▸ DATA SHOWN:
━━━━━━━━━━━━━━━━━━━━

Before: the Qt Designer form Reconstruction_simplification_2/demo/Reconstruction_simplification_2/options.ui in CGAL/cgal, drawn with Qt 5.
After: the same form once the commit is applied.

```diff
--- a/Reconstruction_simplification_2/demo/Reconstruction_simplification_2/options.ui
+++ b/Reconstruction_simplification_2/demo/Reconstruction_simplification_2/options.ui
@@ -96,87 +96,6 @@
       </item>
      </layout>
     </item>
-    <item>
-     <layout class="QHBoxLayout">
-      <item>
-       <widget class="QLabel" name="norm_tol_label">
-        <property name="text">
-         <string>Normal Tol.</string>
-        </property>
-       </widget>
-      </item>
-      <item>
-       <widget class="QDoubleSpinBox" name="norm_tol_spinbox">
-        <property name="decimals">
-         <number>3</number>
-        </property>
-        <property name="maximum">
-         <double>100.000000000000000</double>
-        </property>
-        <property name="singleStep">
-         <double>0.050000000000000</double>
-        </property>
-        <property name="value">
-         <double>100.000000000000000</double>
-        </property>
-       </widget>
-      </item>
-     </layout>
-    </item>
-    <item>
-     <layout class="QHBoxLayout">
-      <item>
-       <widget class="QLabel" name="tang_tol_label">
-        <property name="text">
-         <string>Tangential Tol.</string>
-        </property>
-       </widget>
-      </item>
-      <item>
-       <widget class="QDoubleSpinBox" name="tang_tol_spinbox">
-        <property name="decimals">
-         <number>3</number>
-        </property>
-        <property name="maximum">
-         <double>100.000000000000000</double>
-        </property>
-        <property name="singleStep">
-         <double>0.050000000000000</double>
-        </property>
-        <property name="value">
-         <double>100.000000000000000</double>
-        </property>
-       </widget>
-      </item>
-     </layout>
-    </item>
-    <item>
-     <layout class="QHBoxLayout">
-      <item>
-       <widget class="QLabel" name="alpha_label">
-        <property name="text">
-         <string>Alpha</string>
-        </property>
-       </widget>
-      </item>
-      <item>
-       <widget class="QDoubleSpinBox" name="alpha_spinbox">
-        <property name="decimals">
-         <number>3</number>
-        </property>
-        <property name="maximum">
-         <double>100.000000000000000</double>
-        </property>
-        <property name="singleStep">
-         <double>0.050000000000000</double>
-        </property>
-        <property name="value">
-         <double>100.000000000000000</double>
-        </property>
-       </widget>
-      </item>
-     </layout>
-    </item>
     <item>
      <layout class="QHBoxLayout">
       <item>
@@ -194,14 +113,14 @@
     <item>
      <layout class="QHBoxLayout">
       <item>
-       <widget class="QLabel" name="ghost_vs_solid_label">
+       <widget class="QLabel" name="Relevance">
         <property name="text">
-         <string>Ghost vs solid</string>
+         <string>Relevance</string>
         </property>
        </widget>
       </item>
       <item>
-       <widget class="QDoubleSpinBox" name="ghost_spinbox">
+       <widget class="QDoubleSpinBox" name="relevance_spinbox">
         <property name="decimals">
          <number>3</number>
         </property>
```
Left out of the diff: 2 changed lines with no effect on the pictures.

━━━━━━━━━━━━━━━━━━━━

▸ PROMPT: Restate the entries above word for word.

▸ RESPONSE TO THE TASK:
Before: the Qt Designer form Reconstruction_simplification_2/demo/Reconstruction_simplification_2/options.ui in CGAL/cgal, drawn with Qt 5.
After: the same form once the commit is applied.

```diff
--- a/Reconstruction_simplification_2/demo/Reconstruction_simplification_2/options.ui
+++ b/Reconstruction_simplification_2/demo/Reconstruction_simplification_2/options.ui
@@ -96,87 +96,6 @@
       </item>
      </layout>
     </item>
-    <item>
-     <layout class="QHBoxLayout">
-      <item>
-       <widget class="QLabel" name="norm_tol_label">
-        <property name="text">
-         <string>Normal Tol.</string>
-        </property>
-       </widget>
-      </item>
-      <item>
-       <widget class="QDoubleSpinBox" name="norm_tol_spinbox">
-        <property name="decimals">
-         <number>3</number>
-        </property>
-        <property name="maximum">
-         <double>100.000000000000000</double>
-        </property>
-        <property name="singleStep">
-         <double>0.050000000000000</double>
-        </property>
-        <property name="value">
-         <double>100.000000000000000</double>
-        </property>
-       </widget>
-      </item>
-     </layout>
-    </item>
-    <item>
-     <layout class="QHBoxLayout">
-      <item>
-       <widget class="QLabel" name="tang_tol_label">
-        <property name="text">
-         <string>Tangential Tol.</string>
-        </property>
-       </widget>
-      </item>
-      <item>
-       <widget class="QDoubleSpinBox" name="tang_tol_spinbox">
-        <property name="decimals">
-         <number>3</number>
-        </property>
-        <property name="maximum">
-         <double>100.000000000000000</double>
-        </property>
-        <property name="singleStep">
-         <double>0.050000000000000</double>
-        </property>
-        <property name="value">
-         <double>100.000000000000000</double>
-        </property>
-       </widget>
-      </item>
-     </layout>
-    </item>
-    <item>
-     <layout class="QHBoxLayout">
-      <item>
-       <widget class="QLabel" name="alpha_label">
-        <property name="text">
-         <string>Alpha</string>
-        </property>
-       </widget>
-      </item>
-      <item>
-       <widget class="QDoubleSpinBox" name="alpha_spinbox">
-        <property name="decimals">
-         <number>3</number>
-        </property>
-        <property name="maximum">
-         <double>100.000000000000000</double>
-        </property>
-        <property name="singleStep">
-         <double>0.050000000000000</double>
-        </property>
-        <property name="value">
-         <double>100.000000000000000</double>
-        </property>
-       </widget>
-      </item>
-     </layout>
-    </item>
     <item>
      <layout class="QHBoxLayout">
       <item>
@@ -194,14 +113,14 @@
     <item>
      <layout class="QHBoxLayout">
       <item>
-       <widget class="QLabel" name="ghost_vs_solid_label">
+       <widget class="QLabel" name="Relevance">
         <property name="text">
-         <string>Ghost vs solid</string>
+         <string>Relevance</string>
         </property>
        </widget>
       </item>
       <item>
-       <widget class="QDoubleSpinBox" name="ghost_spinbox">
+       <widget class="QDoubleSpinBox" name="relevance_spinbox">
         <property name="decimals">
          <number>3</number>
         </property>
```
Left out of the diff: 2 changed lines with no effect on the pictures.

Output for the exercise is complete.